Stored dataset items:
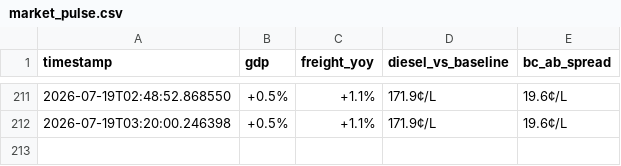
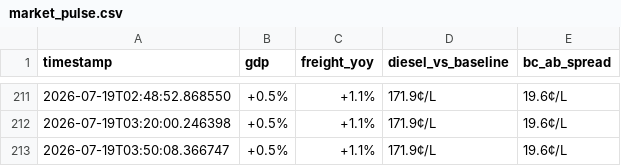
Before and after one commit to akheemjd/NMM_Dashboard, a CSV file: data/history/market_pulse.csv, drawn as a sheet; only a part is shown, gaps mark what is left out.

```diff
--- a/data/history/market_pulse.csv
+++ b/data/history/market_pulse.csv
@@ -212 +212,2 @@ timestamp,gdp,freight_yoy,diesel_vs_baseline,bc_ab_spread
 2026-07-19T03:20:00.246398,+0.5%,+1.1%,171.9¢/L,19.6¢/L
+2026-07-19T03:50:08.366747,+0.5%,+1.1%,171.9¢/L,19.6¢/L
```
Also changed, not shown: data/history/fuel_diesel.csv, data/history/fuel_gas.csv, 14 other files.
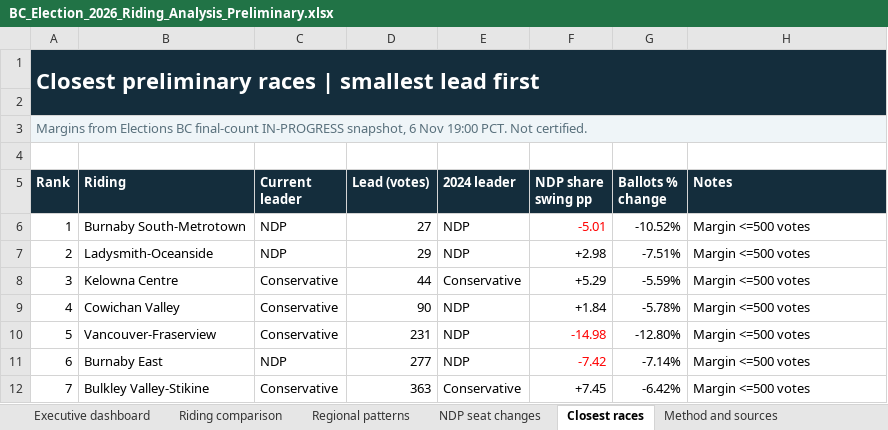
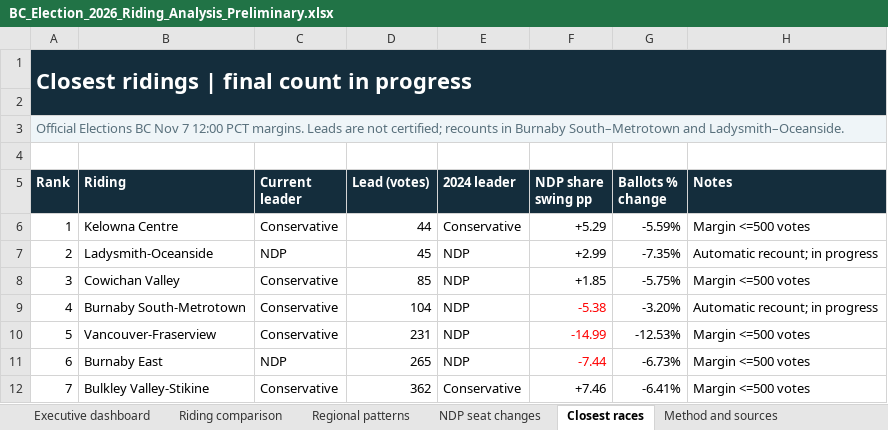
Before and after one commit to irnewlands/sukhisahota-website, an Excel workbook: client/public/election-data/BC_Election_2026_Riding_Analysis_Preliminary.xlsx, sheet Closest races, drawn as a sheet; only a part is shown; values as stored, in another font and other column widths than the file's, no borders; conditional formats not drawn; the diff covers the shown part only; the diff names each change by its address in the sheet, - before the commit and + after, or states it on an @@ line.

Commit message:
Update 7 Nov 2026 BC election count and Metro Vancouver lead change

```diff
--- a/client/public/election-data/BC_Election_2026_Riding_Analysis_Preliminary.xlsx (sheet Closest races)
+++ b/client/public/election-data/BC_Election_2026_Riding_Analysis_Preliminary.xlsx (sheet Closest races)
-A1 (Rank): Closest preliminary races | smallest lead first
+A1 (Rank): Closest ridings | final count in progress
-A3 (Rank): Margins from Elections BC final-count IN-PROGRESS snapshot, 6 Nov 19:00 PCT. Not certified.
+A3 (Rank): Official Elections BC Nov 7 12:00 PCT margins. Leads are not certified; recounts in Burnaby South–Metrotown and Ladysmith–Oceanside.
-B6 (Riding): Burnaby South-Metrotown
+B6 (Riding): Kelowna Centre
-C6 (Current leader): NDP
+C6 (Current leader): Conservative
-D6 (Lead (votes)): 27
+D6 (Lead (votes)): 44
-E6 (2024 leader): NDP
+E6 (2024 leader): Conservative
-F6 (NDP share swing pp): -5.01
+F6 (NDP share swing pp): +5.29
-F6 text colour: #FF0000
+F6 text colour: black
-G6 (Ballots % change): -10.52%
+G6 (Ballots % change): -5.59%
-D7 (Lead (votes)): 29
+D7 (Lead (votes)): 45
-F7 (NDP share swing pp): +2.98
+F7 (NDP share swing pp): +2.99
-G7 (Ballots % change): -7.51%
+G7 (Ballots % change): -7.35%
-H7 (Notes): Margin <=500 votes
+H7 (Notes): Automatic recount; in progress
-B8 (Riding): Kelowna Centre
+B8 (Riding): Cowichan Valley
-D8 (Lead (votes)): 44
+D8 (Lead (votes)): 85
-E8 (2024 leader): Conservative
+E8 (2024 leader): NDP
-F8 (NDP share swing pp): +5.29
+F8 (NDP share swing pp): +1.85
-G8 (Ballots % change): -5.59%
+G8 (Ballots % change): -5.75%
-B9 (Riding): Cowichan Valley
+B9 (Riding): Burnaby South-Metrotown
-D9 (Lead (votes)): 90
+D9 (Lead (votes)): 104
-F9 (NDP share swing pp): +1.84
+F9 (NDP share swing pp): -5.38
-F9 text colour: black
+F9 text colour: #FF0000
-G9 (Ballots % change): -5.78%
+G9 (Ballots % change): -3.20%
-H9 (Notes): Margin <=500 votes
+H9 (Notes): Automatic recount; in progress
-F10 (NDP share swing pp): -14.98
+F10 (NDP share swing pp): -14.99
-G10 (Ballots % change): -12.80%
+G10 (Ballots % change): -12.53%
-D11 (Lead (votes)): 277
+D11 (Lead (votes)): 265
-F11 (NDP share swing pp): -7.42
+F11 (NDP share swing pp): -7.44
-G11 (Ballots % change): -7.14%
+G11 (Ballots % change): -6.73%
-D12 (Lead (votes)): 363
+D12 (Lead (votes)): 362
-F12 (NDP share swing pp): +7.45
+F12 (NDP share swing pp): +7.46
-G12 (Ballots % change): -6.42%
+G12 (Ballots % change): -6.41%
```
Also changed, not shown: 235 edited cells elsewhere in this sheet, sheet Riding comparison, sheet Since last snapshot, sheet Change since Nov 5, sheet Regional patterns, sheet NDP seat changes, sheet Executive dashboard, 1 more sheet, other sheet tabs, formulas that keep their value, client/public/election-data/Analyse_circonscriptions_CB_2026_fr-CA.xlsx, 7 other files.
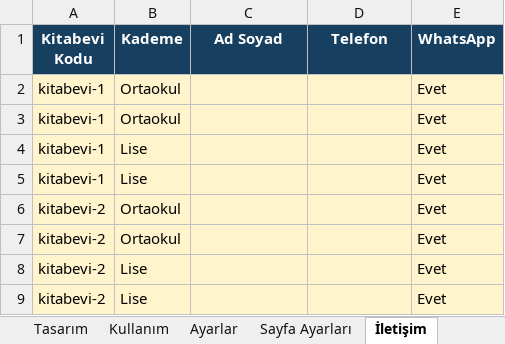
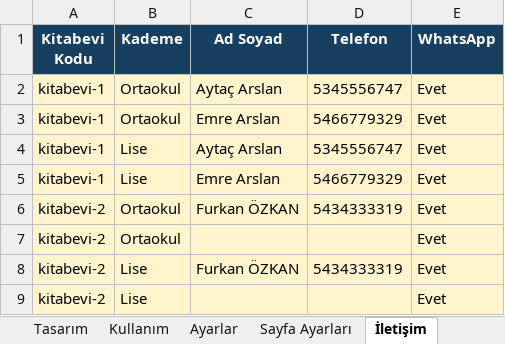
Before and after one commit to Furkan58-58/ogretmen-fiyat-listesi, an Excel workbook: output/Fiyat-Listesi-Yonetim.xlsx, sheet İletişim, drawn as a sheet; values as stored, in another font and other column widths than the file's, no borders; table styles not drawn; removed rows and columns are numbered as before the commit, all else as after; the diff names each change by its address in the sheet, - before the commit and + after, or states it on an @@ line.

```diff
--- a/output/Fiyat-Listesi-Yonetim.xlsx (sheet İletişim)
+++ b/output/Fiyat-Listesi-Yonetim.xlsx (sheet İletişim)
-C2 (Ad Soyad): (empty)
+C2 (Ad Soyad): Aytaç Arslan
-D2 (Telefon): (empty)
+D2 (Telefon): 5345556747
-C3 (Ad Soyad): (empty)
+C3 (Ad Soyad): Emre Arslan
-D3 (Telefon): (empty)
+D3 (Telefon): 5466779329
-C4 (Ad Soyad): (empty)
+C4 (Ad Soyad): Aytaç Arslan
-D4 (Telefon): (empty)
+D4 (Telefon): 5345556747
-C5 (Ad Soyad): (empty)
+C5 (Ad Soyad): Emre Arslan
-D5 (Telefon): (empty)
+D5 (Telefon): 5466779329
+row 6: kitabevi-2 | Ortaokul | Furkan ÖZKAN | 5434333319 | Evet
-row 7: kitabevi-2 | Ortaokul |  |  | Evet
-C8 (Ad Soyad): (empty)
+C8 (Ad Soyad): Furkan ÖZKAN
-D8 (Telefon): (empty)
+D8 (Telefon): 5434333319
```
Also changed, not shown: sheet Ürünler, sheet Ayarlar, sheet Kullanım, sheet Tasarım, 10 other files.
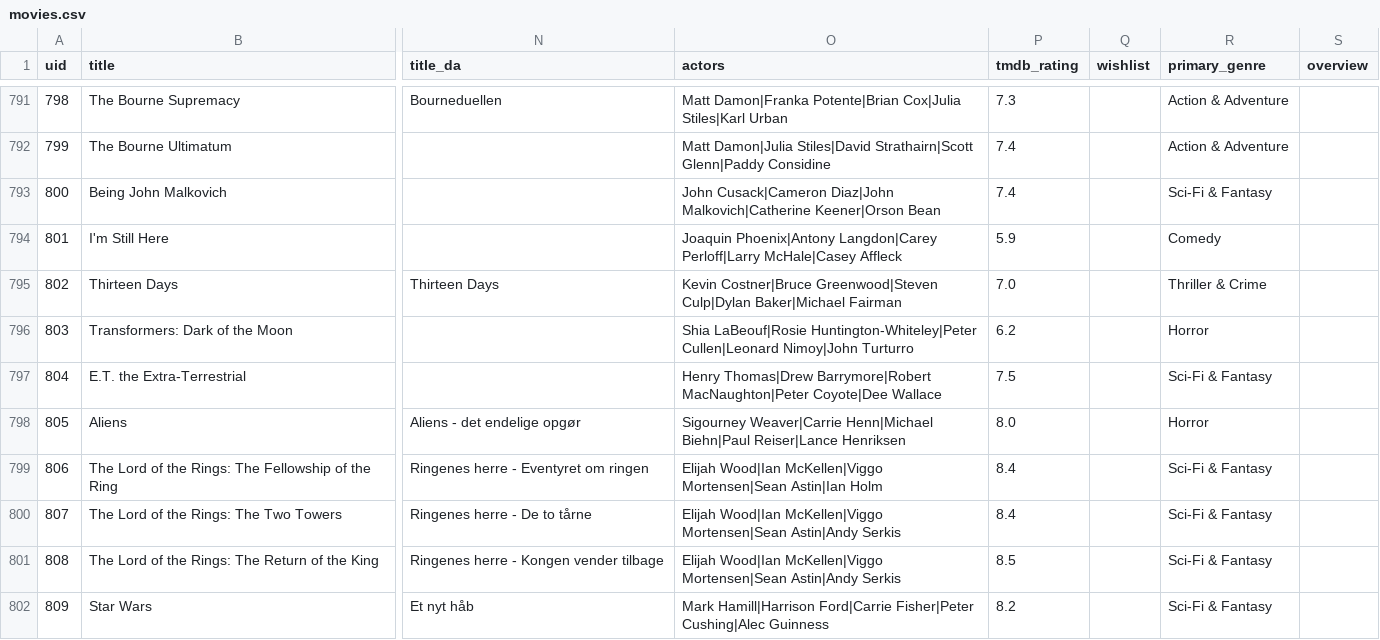
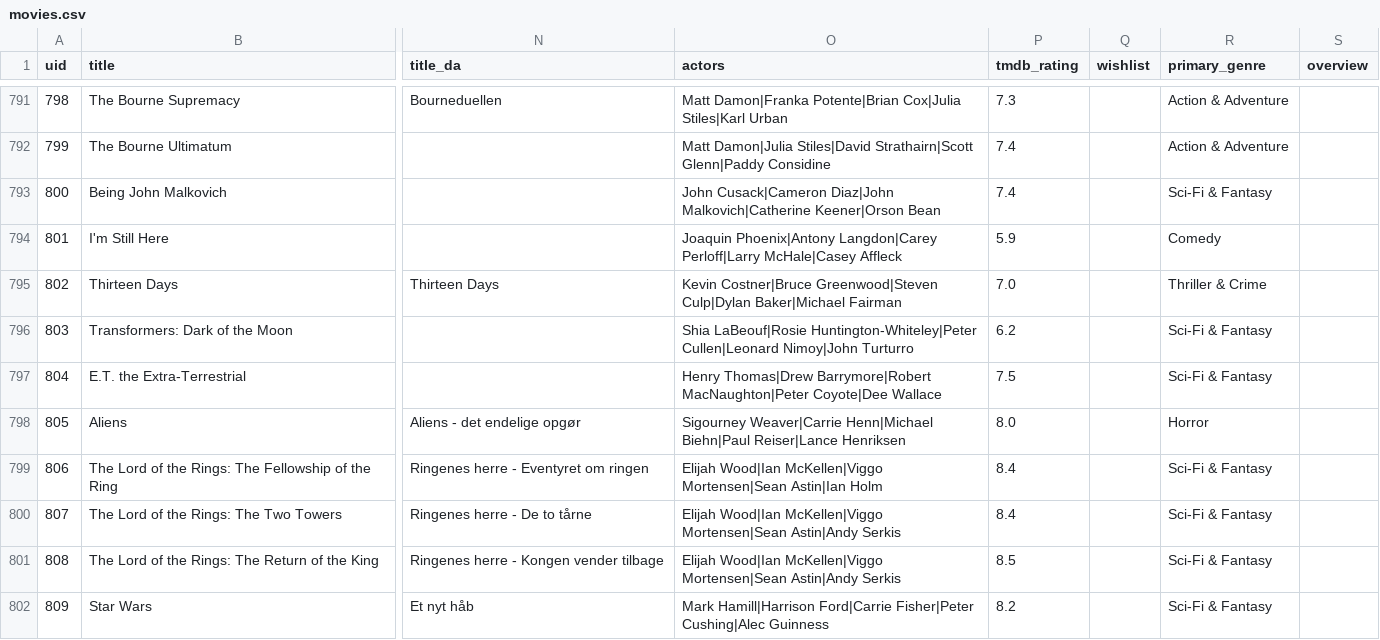
Before and after one commit to wonderdk/bekindrewind, a CSV file: movies.csv, drawn as a sheet; only a part is shown, gaps mark what is left out; the diff names each change by its address in the sheet, - before the commit and + after, or states it on an @@ line.

```diff
--- a/movies.csv
+++ b/movies.csv
-R796 (primary_genre): Horror
+R796 (primary_genre): Sci-Fi & Fantasy
```
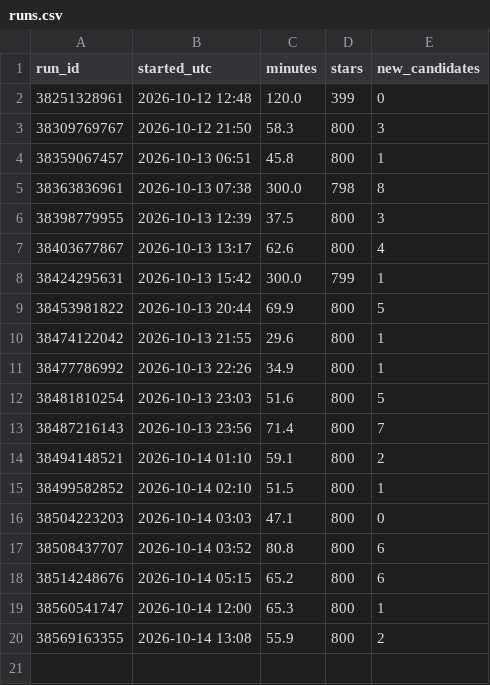
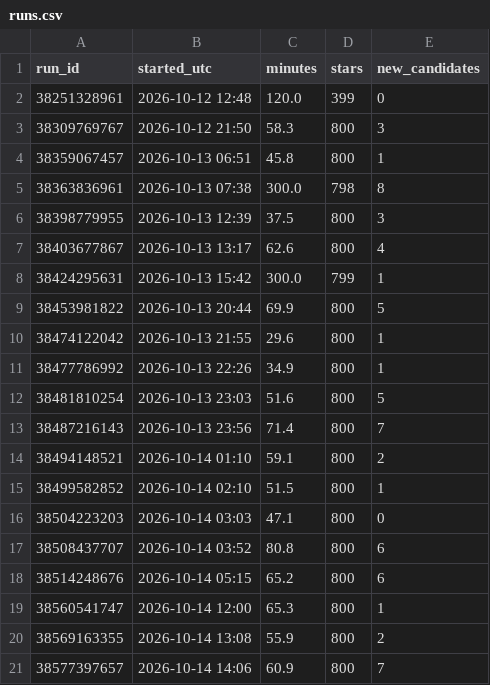
Before and after one commit to alexvaldex/nasa-tess-planet-search, a CSV file: results/runs.csv, drawn as a sheet; the diff names each change by its address in the sheet, - before the commit and + after, or states it on an @@ line.

```diff
--- a/results/runs.csv
+++ b/results/runs.csv
+row 21: 38577397657 | 2026-10-14 14:06 | 60.9 | 800 | 7
```
Also changed, not shown: 59 other files.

* Problem: Above are the records. Identify each line that contains the word "Telefon".

* Task solution:
-D2 (Telefon): (empty)
+D2 (Telefon): 5345556747
-D3 (Telefon): (empty)
+D3 (Telefon): 5466779329
-D4 (Telefon): (empty)
+D4 (Telefon): 5345556747
-D5 (Telefon): (empty)
+D5 (Telefon): 5466779329
-D8 (Telefon): (empty)
+D8 (Telefon): 5434333319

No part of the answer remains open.